  • DiskRunChkDsk <0x2>:
    • This setting will run CHKDSK in Verbose mode (Chkdsk /x /f) on the volume every time it is mounted.
  • DiskRunChkDsk <0x3>:
    • This setting will check the volume to see if the dirty bit is set and it will perform a Normal check of the file system. The Normal check is similar to running the DIR command at the root. If the dirty bit is set or if the Normal check returns a STATUS_DISK_CORRUPT_ERROR, CHKDSK will be started in Verbose mode (Chkdsk /x /f), otherwise CHKDSK will be started in read only mode (Chkdsk without any switches).
  • DiskRunChkDsk <0x4>:
    • This setting doesn’t perform any checks at all.
  • DiskRunChkDsk <0x5>:
    • This setting will check the volume to see if the dirty bit is set and it will perform a Verbose check (scan the volume by traversing from the volume root and checking all the files) of the file system. If a problem is found, CHKDSK will not be started and the volume will not be brought online.

 

Note that one of our file shares (File Services) had already been altered from the default value (0) to a value of 4. This means if the disk moves between cluster nodes and has the dirty volume bit set it will not try and run a chkdsk when coming online.

 

Modify DiskRunChkDsk Parameter Value

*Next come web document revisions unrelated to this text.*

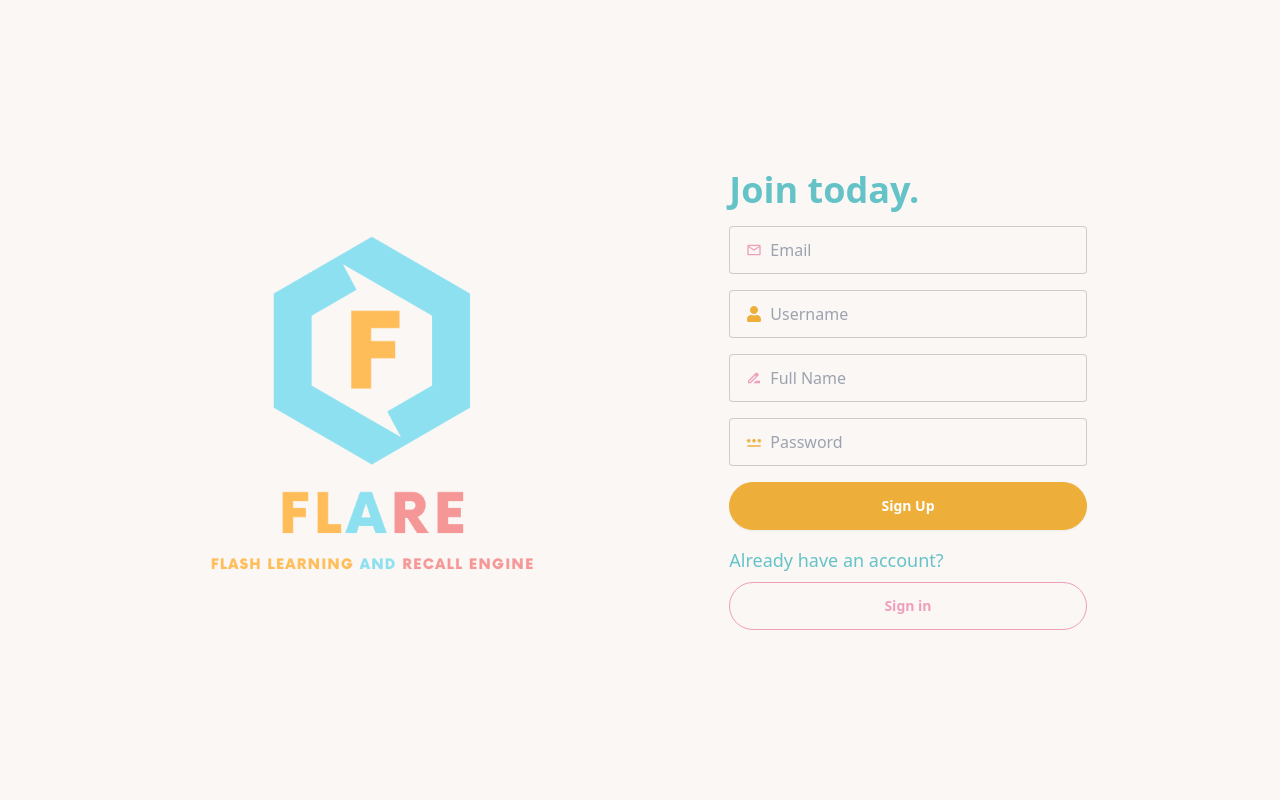
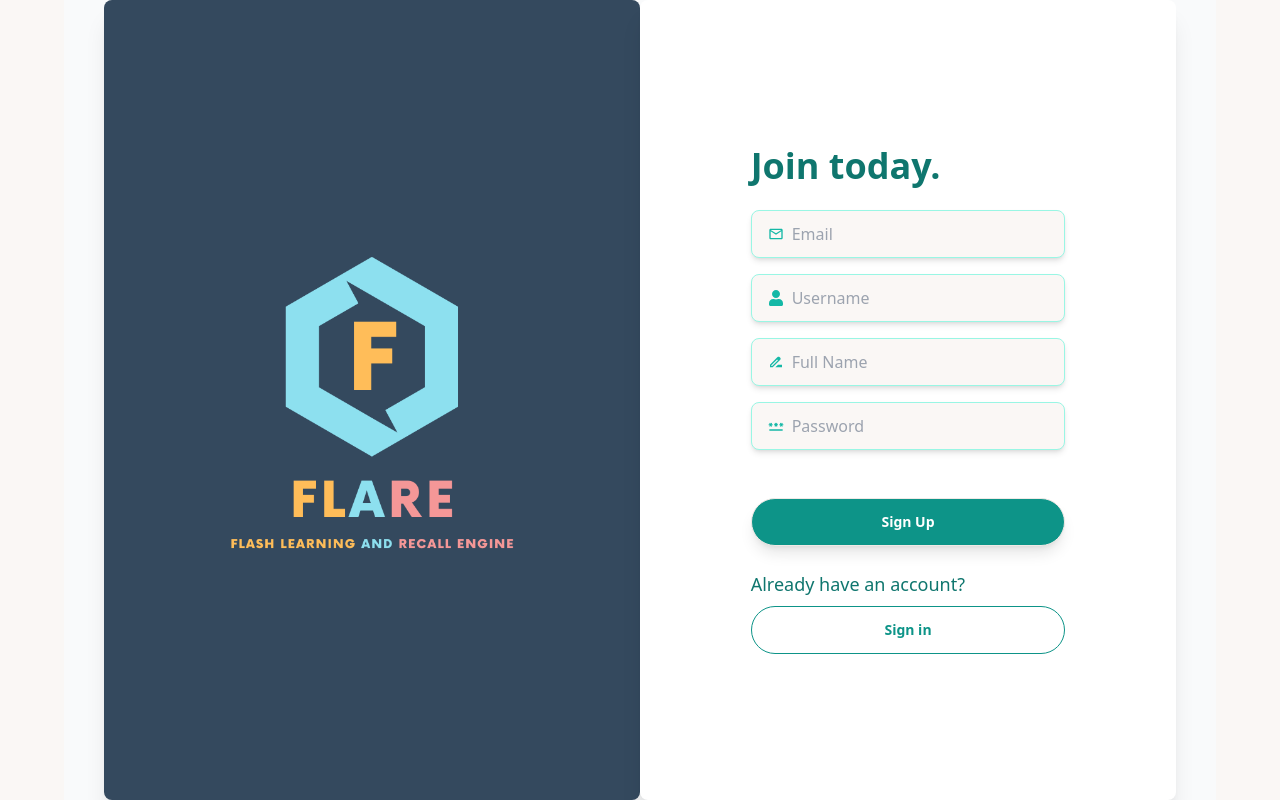
Before and after one commit to ApekshaHatle/ALFREDTASK, a React (Vite) app in the folder frontend/: page /signup in a window 1280 px wide. Built offline with nearby package versions, Linux system fonts and the light colour scheme; no server answers.

Commit message:
2- changed themes for login,signup & flashcard page

```diff
--- a/frontend/index.html
+++ b/frontend/index.html
@@ -2,7 +2,7 @@
 <html lang="en">
   <head>
     <meta charset="UTF-8" />
-    <link rel="icon" type="image/svg+xml" href="/vite.svg" />
+    <link rel="icon" type="image/png" href="./src/assets/logo3.png" />
     <meta name="viewport" content="width=device-width, initial-scale=1.0" />
     <title>FLARE</title>
   </head>
--- a/frontend/src/components/common/Flashcard.jsx
+++ b/frontend/src/components/common/Flashcard.jsx
@@ -52,12 +52,12 @@ const Flashcard = ({ flashcard, onDelete }) => {
     };
 
     return (
-        <div className="bg-white dark:bg-gray-800 rounded-lg shadow-lg p-6 m-4 max-w-md w-full">
+        <div className="bg-white dark:bg-gray-100 rounded-lg shadow-lg p-6 m-4 max-w-md w-full">
             <div className="relative">
                 <div className="absolute top-2 right-2 flex gap-2">
                     <button
                         onClick={handleDelete}
-                        className="text-red-500 hover:text-red-700"
+                        className="text-red-500 hover:text-red-600 transition duration-200"
                     >
                         <svg xmlns="http://www.w3.org/2000/svg" className="h-5 w-5" viewBox="0 0 20 20" fill="currentColor">
                             <path fillRule="evenodd" d="M9 2a1 1 0 00-.894.553L7.382 4H4a1 1 0 000 2v10a2 2 0 002 2h8a2 2 0 002-2V6a1 1 0 100-2h-3.382l-.724-1.447A1 1 0 0011 2H9zM7 8a1 1 0 012 0v6a1 1 0 11-2 0V8zm5-1a1 1 0 00-1 1v6a1 1 0 102 0V8a1 1 0 00-1-1z" clipRule="evenodd" />
@@ -65,12 +65,12 @@ const Flashcard = ({ flashcard, onDelete }) => {
                     </button>
                 </div>
 
-                <div className="mb-4 text-sm text-gray-500 dark:text-gray-400">
+                <div className="mb-4 text-sm text-gray-600 dark:text-gray-700">
                     Box {flashcard.box} • Next review: {new Date(flashcard.nextReviewDate).toLocaleDateString()}
                 </div>
 
                 <div className="min-h-[150px] flex items-center justify-center">
-                    <p className="text-lg text-center">
+                    <p className="text-lg text-center text-gray-700 dark:text-gray-800">
                         {isFlipped ? flashcard.answer : flashcard.question}
                     </p>
                 </div>
@@ -79,23 +79,24 @@ const Flashcard = ({ flashcard, onDelete }) => {
                     {!isFlipped ? (
                         <button
                             onClick={() => setIsFlipped(true)}
-                            className="w-full bg-blue-500 text-white py-2 px-4 rounded hover:bg-blue-600 transition"
+                            className="w-full bg-gradient-to-r from-[#2D3748] to-[#4A5568] text-white py-2 px-4 rounded hover:bg-gradient-to-r hover:from-[#2B6CB0] hover:to-[#3182CE] transition duration-200"
                         >
                             Show Answer
                         </button>
+
                     ) : (
                         <div className="flex gap-2">
                             <button
                                 onClick={() => handleAnswer(false)}
                                 disabled={isLoading}
-                                className="flex-1 bg-red-500 text-white py-2 px-4 rounded hover:bg-red-600 transition disabled:opacity-50"
+                                className="flex-1 bg-orange-400 text-white py-2 px-4 rounded hover:bg-orange-500 transition duration-200 disabled:opacity-50"
                             >
                                 Got it Wrong
                             </button>
                             <button
                                 onClick={() => handleAnswer(true)}
                                 disabled={isLoading}
-                                className="flex-1 bg-green-500 text-white py-2 px-4 rounded hover:bg-green-600 transition disabled:opacity-50"
+                                className="flex-1 bg-purple-400 text-white py-2 px-4 rounded hover:bg-purple-500 transition duration-200 disabled:opacity-50"
                             >
                                 Got it Right
                             </button>
--- a/frontend/src/pages/auth/signup/SignUpPage.jsx
+++ b/frontend/src/pages/auth/signup/SignUpPage.jsx
@@ -1,6 +1,6 @@
 import { Link } from "react-router-dom";
 import { useState } from "react";
-import logo from "../../../assets/logo.png"; // Updated artistic logo D:\Workspace\Web_Workspace\AadiFoundTraining\Hive\frontend\public\logo.png
+import logo from "../../../assets/logo.png";
 import { MdOutlineMail, MdPassword, MdDriveFileRenameOutline } from "react-icons/md";
 import { FaUser } from "react-icons/fa";
 import { useMutation } from "@tanstack/react-query";
@@ -14,28 +14,25 @@ const SignUpPage = () => {
     password: "",
   });
 
-  const {mutate,isError,isPending,error} = useMutation({
-    mutationFn: async({email,username,fullName,password}) =>{
+  const { mutate, isError, isPending, error } = useMutation({
+    mutationFn: async ({ email, username, fullName, password }) => {
       try {
-        const res = await fetch("/api/auth/signup",{
-          method :"POST",
-          headers:{
-            "Content-Type" : "application/json"
+        const res = await fetch("/api/auth/signup", {
+          method: "POST",
+          headers: {
+            "Content-Type": "application/json",
           },
-          body: JSON.stringify({email,username,fullName,password})
+          body: JSON.stringify({ email, username, fullName, password }),
         });
 
-
         const data = await res.json();
-        if(!res.ok) throw new Error(data.error || "Failed to create Account");
-        console.log(data);
+        if (!res.ok) throw new Error(data.error || "Failed to create Account");
         return data;
       } catch (error) {
-        console.error(error);
         throw error;
       }
     },
-    onSuccess:() => {
+    onSuccess: () => {
       toast.success("Account created successfully");
     },
   });
@@ -50,33 +47,36 @@ const SignUpPage = () => {
   };
 
   return (
-    <div className="max-w-screen-xl mx-auto flex h-screen px-10 bg-base-100">
-      <div className="flex-1 hidden lg:flex items-center justify-center">
-      <img src={logo} alt="Logo" className="lg:w-2/3" />
+    <div className="max-w-screen-xl mx-auto flex h-screen px-10 bg-gray-50">
+      {/* Logo Section */}
+      <div className="flex-1 hidden lg:flex items-center justify-center bg-[#34495E] p-8 rounded-lg shadow-xl">
+        <img src={logo} alt="Logo" className="lg:w-2/3" />
       </div>
-      <div className="flex-1 flex flex-col justify-center items-center">
-        <form className="lg:w-2/3 mx-auto md:mx-20 flex gap-4 flex-col" onSubmit={handleSubmit}>
-        <img src={logo} alt="Logo" className="w-24 lg:hidden" />
-          <h1 className="text-4xl font-extrabold text-primary">Join today.</h1>
+      {/* Form Section */}
+      <div className="flex-1 flex flex-col justify-center items-center bg-white shadow-xl rounded-lg p-8">
+        <form className="lg:w-2/3 mx-auto md:mx-20 flex gap-6 flex-col" onSubmit={handleSubmit}>
+          {/* Logo (Mobile) */}
+          <img src={logo} alt="Logo" className="w-24 lg:hidden mb-6" />
+          <h1 className="text-4xl font-extrabold text-teal-700">Join today.</h1>
 
-          <label className="input input-bordered rounded flex items-center gap-2">
-            <MdOutlineMail className="text-secondary" />
+          {/* Input Fields */}
+          <div className="flex gap-4 flex-wrap mb-6">
+          <label className="input input-bordered rounded-lg flex items-center gap-2 flex-1 shadow-md border-teal-200">
+            <MdOutlineMail className="text-teal-500" />
             <input
               type="email"
-              className="grow bg-transparent outline-none text-base-content"
+              className="grow bg-transparent outline-none text-gray-700"
               placeholder="Email"
               name="email"
               onChange={handleInputChange}
               value={formData.email}
             />
           </label>
-
-          <div className="flex gap-4 flex-wrap">
-            <label className="input input-bordered rounded flex items-center gap-2 flex-1">
-              <FaUser className="text-accent" />
+            <label className="input input-bordered rounded-lg flex items-center gap-2 flex-1 shadow-md border-teal-200">
+              <FaUser className="text-teal-500" />
               <input
                 type="text"
-                className="grow bg-transparent outline-none text-base-content"
+                className="grow bg-transparent outline-none text-gray-700"
                 placeholder="Username"
                 name="username"
                 onChange={handleInputChange}
@@ -84,43 +84,41 @@ const SignUpPage = () => {
               />
             </label>
 
-            <label className="input input-bordered rounded flex items-center gap-2 flex-1">
-              <MdDriveFileRenameOutline className="text-secondary" />
+            <label className="input input-bordered rounded-lg flex items-center gap-2 flex-1 shadow-md border-teal-200">
+              <MdDriveFileRenameOutline className="text-teal-500" />
               <input
                 type="text"
-                className="grow bg-transparent outline-none text-base-content"
+                className="grow bg-transparent outline-none text-gray-700"
                 placeholder="Full Name"
                 name="fullName"
                 onChange={handleInputChange}
                 value={formData.fullName}
               />
             </label>
-          </div>
-
-          <label className="input input-bordered rounded flex items-center gap-2">
-            <MdPassword className="text-accent" />
+          <label className="input input-bordered rounded-lg flex items-center gap-2 flex-1 shadow-md border-teal-200">
+            <MdPassword className="text-teal-500" />
             <input
               type="password"
-              className="grow bg-transparent outline-none text-base-content"
+              className="grow bg-transparent outline-none text-gray-700"
               placeholder="Password"
               name="password"
               onChange={handleInputChange}
               value={formData.password}
             />
           </label>
+          </div>
 
-          <button className="btn rounded-full btn-accent text-white">
+          <button className="btn bg-teal-600 text-white rounded-full hover:bg-teal-500 focus:outline-none transition duration-300 ease-in-out shadow-lg transform hover:scale-105">
             {isPending ? "Loading..." : "Sign Up"}
-
           </button>
 
-          {isError && <p className="text-error">{ error.message }</p>}
+          {isError && <p className="text-red-500 mt-2">{error.message}</p>}
         </form>
 
-        <div className="flex flex-col lg:w-2/3 gap-2 mt-4">
-          <p className="text-primary text-lg">Already have an account?</p>
+        <div className="flex flex-col lg:w-2/3 gap-2 mt-6">
+          <p className="text-lg text-teal-700">Already have an account?</p>
           <Link to="/login">
-            <button className="btn rounded-full btn-outline btn-secondary w-full">
+            <button className="btn btn-outline border-teal-600 text-teal-600 hover:bg-teal-600 hover:text-white rounded-full w-full py-3 transition duration-300 ease-in-out transform hover:scale-105">
               Sign in
             </button>
           </Link>
```
Also changed, not shown: frontend/src/pages/auth/login/LoginPage.jsx (+26 -17 lines), frontend/src/pages/flashcards/FlashcardsPage.jsx (+9 -9 lines), frontend/src/assets/logo3.png (added).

I’m going to modify the DiskRunChkDsk parameter value for all of the volumes hosted by this failover cluster to a value of 4 (0x4). This will prevent them from trying to run a chkdsk when coming online. Again I will use PowerShell to achieve this –

 

 

Confirm New Value

Finally we can confirm the DiskRunChkDsk property to see the change – remember the message output above, the setting only comes into affect after the resource has transitioned to offline and then online again. This can be achieved either by taking the role offline manually and bringing it back on or you could just migrate the role to another cluster node. Using the same PowerShell as above we can get the new values –

 

 

 


 

It goes without saying that one should not ignore a chkdsk requirement. We are disabling this option as the cluster roles will move around nodes and between datacenters and therefore without modifying the option we would have long outages while the check ran against the volume. We would prefer to schedule this downtime with the business so we can plan for the outage.

I am very much looking forward to the day when we can start to leverage Microsoft ReFS (Resilient File System) in place of NTFS for all services – this completely does away with chkdsk making this issue a thing of the past. Unfortunately at this current point in time ReFS isn’t quite there yet but I am keeping a close eye on it and hope to see it in use in the near future.

2 thoughts on “Disable Automatic Chkdsk on Windows Failover Cluster”

  1. Thanks for this post. It did help!

    A year ago my failover cluster “failed over” and 24 hours after a chkdsk got it back.

    Well It just did it again about two weeks ago and had to wait 30 hours.

    Just changed the settings and instead of draining roles it had to fail over ( I suspect a server issue) but no chkdsk!

    Thanks again.

    D~!

Leave a Reply

This site uses Akismet to reduce spam. Learn how your comment data is processed.